Reclaiming Two-Spirits: Sexuality, Spiritual Renewal, & Sovereignty in Native America by Gregory D. Smithers

The Anxiety Book for Trans People: How to Conquer Your Dysphoria, Worry Less and Find Joy by Freiya Benson

The Gender Identity Guide for Parents: Compassionate Advice to Help Your Child Be Their Most Authentic Self by Tavi Hawn LCSW 


A series of book covers side by side -- titles and authors are listed below the image.
Their Words - Stories, Memoirs, and More

Gender Queer: A Memoir by Maia Kobabe

All Boys Aren't Blue: a Memoir-Manifesto by George M. Johnson

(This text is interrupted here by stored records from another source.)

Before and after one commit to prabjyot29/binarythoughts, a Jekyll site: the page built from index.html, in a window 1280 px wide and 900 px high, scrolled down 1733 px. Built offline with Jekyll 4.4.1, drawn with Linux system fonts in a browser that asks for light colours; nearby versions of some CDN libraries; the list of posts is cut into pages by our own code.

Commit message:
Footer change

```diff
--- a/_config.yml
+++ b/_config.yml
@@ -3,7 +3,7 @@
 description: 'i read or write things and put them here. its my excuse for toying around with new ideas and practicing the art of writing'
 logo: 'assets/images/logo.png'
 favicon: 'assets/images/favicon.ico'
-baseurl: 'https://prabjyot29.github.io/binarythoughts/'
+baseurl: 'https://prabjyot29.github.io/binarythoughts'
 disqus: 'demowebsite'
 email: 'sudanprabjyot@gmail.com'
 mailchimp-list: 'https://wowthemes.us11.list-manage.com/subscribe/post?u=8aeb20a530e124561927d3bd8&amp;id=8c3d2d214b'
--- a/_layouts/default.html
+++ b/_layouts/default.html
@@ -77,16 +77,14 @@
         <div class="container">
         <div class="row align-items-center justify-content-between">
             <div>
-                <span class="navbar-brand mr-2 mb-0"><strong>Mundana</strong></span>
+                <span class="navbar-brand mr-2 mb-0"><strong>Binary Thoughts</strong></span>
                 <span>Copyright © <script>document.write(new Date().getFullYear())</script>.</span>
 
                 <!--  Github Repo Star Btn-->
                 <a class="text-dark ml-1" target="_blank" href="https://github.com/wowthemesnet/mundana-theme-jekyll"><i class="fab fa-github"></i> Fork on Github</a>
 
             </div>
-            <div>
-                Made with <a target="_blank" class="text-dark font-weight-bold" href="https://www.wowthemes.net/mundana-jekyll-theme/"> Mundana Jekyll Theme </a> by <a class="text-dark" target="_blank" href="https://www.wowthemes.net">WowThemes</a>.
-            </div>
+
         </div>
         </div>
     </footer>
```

Fat and Queer: An Anthology of Queer and Trans Bodies and Lives edited by Miguel M. Morales

Gender Euphoria: Stories of Joy From Trans, Non-Binary and Intersex Writers edited by Laura Kate Dale

Super Late Bloomer: My Early Days in Transition by Julia Kaye

Fine: a Comic About Gender by Rhea Ewing

In Transit: Being Non-Binary in a World of Dichotomies by Dianna E. Anderson


A series of book covers side by side -- titles and authors are listed below the image.
Own Voices - Fiction By and About Gender-Diverse People

Light From Uncommon Stars by Ryka Aoki

Jonny Appleseed by Joshua Whitehead

Cheer Up: Love and Pompoms by Crystal Frasier

A Boy Called Cin by Cecil Wilde

Hell Followed With Us by Andrew Joseph White

A Lady For a Duke by Alexis Hall

Dead Collections by Isaac Fellman

In strength and solidarity. 

A series of lit candles, in black and white, are imposed upon the transgender flag (striped: blue, pink, white, pink, blue).
By Sean on November 20, 2023